Work out how many lines in the data include the string "text"; reply with that number alone.

** Supplied entries follows **

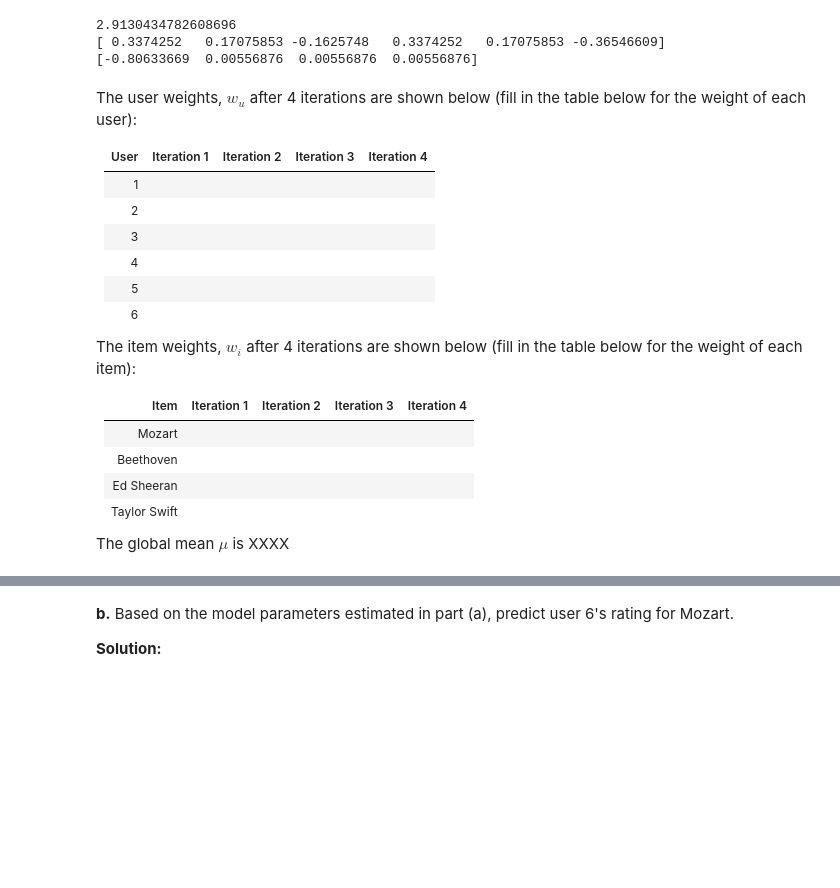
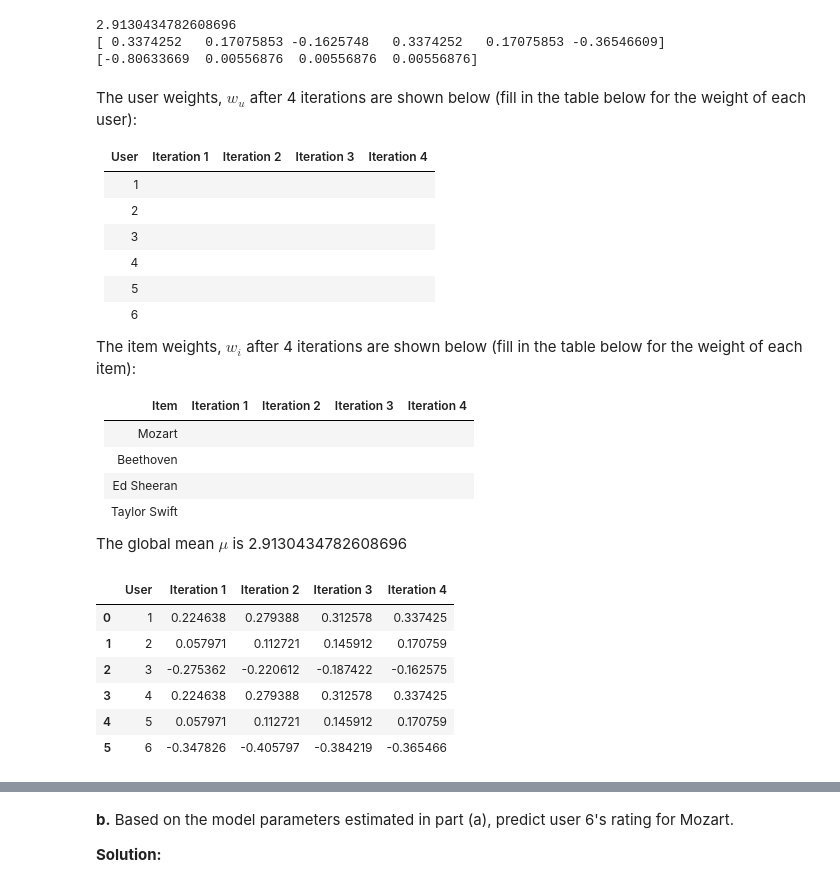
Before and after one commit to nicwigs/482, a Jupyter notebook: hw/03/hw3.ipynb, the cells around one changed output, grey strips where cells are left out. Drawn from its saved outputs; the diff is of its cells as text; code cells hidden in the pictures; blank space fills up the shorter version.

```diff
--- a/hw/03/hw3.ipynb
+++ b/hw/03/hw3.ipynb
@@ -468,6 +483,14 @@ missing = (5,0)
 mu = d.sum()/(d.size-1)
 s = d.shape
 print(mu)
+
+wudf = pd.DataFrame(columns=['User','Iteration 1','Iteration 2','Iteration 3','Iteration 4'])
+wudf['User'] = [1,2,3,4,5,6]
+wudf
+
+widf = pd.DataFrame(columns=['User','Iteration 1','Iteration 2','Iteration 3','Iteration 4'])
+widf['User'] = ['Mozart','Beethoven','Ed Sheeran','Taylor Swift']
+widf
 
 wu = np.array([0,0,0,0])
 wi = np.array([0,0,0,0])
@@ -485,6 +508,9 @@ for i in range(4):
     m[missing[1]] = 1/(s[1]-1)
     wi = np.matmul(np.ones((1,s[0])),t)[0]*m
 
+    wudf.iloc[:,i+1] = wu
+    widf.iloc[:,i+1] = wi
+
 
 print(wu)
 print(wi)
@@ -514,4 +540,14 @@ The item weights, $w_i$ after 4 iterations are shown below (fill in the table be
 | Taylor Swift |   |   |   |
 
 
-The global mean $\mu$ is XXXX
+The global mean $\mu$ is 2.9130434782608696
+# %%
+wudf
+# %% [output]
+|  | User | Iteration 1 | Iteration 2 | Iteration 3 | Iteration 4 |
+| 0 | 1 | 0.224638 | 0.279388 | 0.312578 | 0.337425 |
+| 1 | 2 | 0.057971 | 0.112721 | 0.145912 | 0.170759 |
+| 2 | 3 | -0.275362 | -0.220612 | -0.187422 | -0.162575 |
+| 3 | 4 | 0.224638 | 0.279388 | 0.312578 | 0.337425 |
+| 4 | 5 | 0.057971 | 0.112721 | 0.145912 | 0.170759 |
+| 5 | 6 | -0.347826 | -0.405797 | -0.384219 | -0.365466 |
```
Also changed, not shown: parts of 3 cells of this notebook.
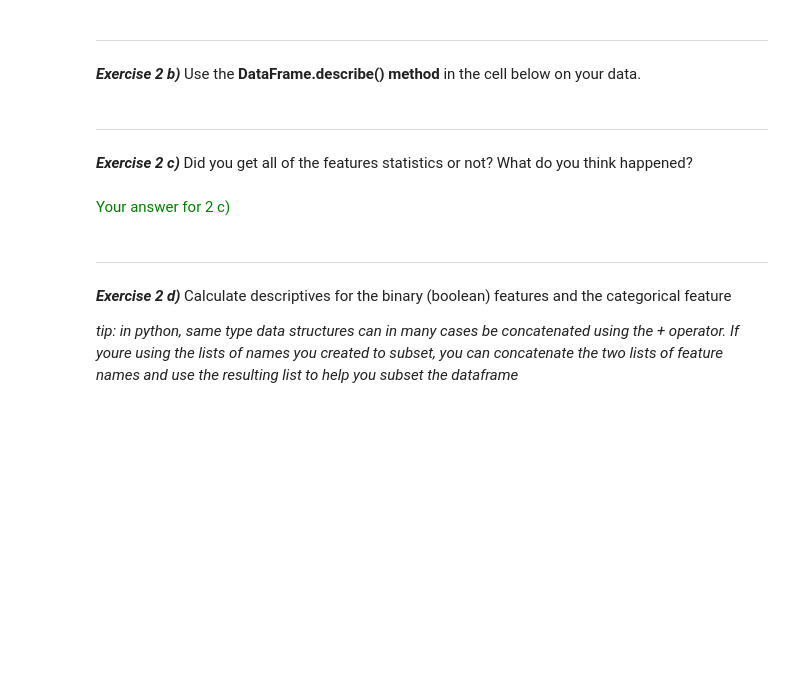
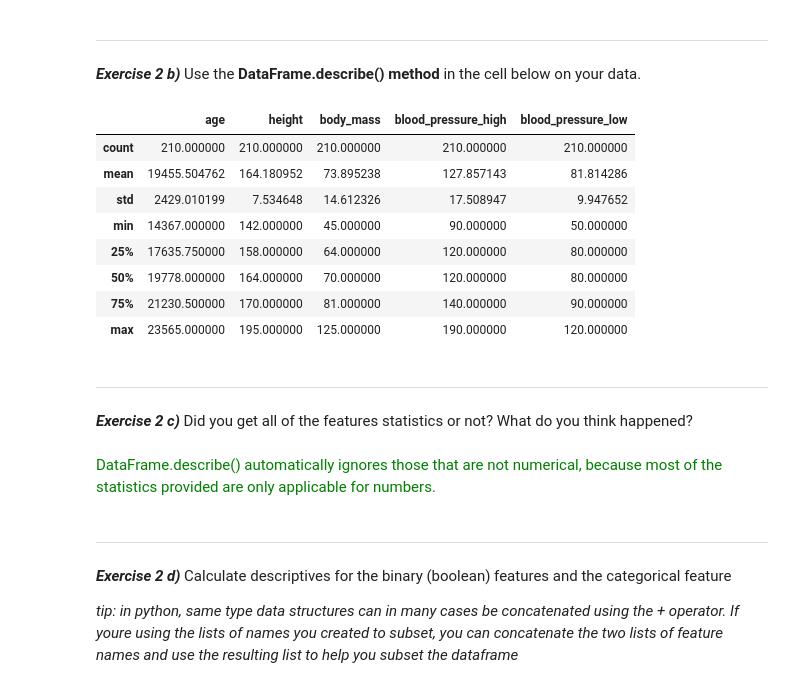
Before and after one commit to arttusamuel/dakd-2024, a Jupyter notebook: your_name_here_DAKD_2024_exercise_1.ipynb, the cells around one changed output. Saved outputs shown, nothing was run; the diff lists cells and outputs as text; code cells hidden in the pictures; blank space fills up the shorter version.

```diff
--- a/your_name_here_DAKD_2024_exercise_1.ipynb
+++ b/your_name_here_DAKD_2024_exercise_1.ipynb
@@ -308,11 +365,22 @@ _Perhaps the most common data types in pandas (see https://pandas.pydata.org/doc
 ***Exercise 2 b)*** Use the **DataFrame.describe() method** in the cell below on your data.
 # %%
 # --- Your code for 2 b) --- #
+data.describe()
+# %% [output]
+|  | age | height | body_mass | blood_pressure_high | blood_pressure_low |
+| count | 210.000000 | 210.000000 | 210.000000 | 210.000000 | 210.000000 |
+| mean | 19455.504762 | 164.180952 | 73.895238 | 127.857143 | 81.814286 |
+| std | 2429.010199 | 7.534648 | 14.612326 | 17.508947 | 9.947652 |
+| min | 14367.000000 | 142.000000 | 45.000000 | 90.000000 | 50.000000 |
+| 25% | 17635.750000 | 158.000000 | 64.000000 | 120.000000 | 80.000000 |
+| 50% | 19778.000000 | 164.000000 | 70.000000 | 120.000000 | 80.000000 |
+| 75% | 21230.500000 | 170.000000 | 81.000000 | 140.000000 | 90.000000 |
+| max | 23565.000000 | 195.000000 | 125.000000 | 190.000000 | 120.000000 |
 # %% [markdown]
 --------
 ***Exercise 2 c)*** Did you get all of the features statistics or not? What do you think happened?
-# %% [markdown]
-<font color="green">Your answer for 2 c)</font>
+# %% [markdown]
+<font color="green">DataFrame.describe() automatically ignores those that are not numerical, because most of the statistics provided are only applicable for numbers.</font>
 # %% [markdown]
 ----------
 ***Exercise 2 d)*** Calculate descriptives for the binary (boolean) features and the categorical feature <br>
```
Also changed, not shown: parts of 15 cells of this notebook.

** End of Supplied entries **

## [Task response]
2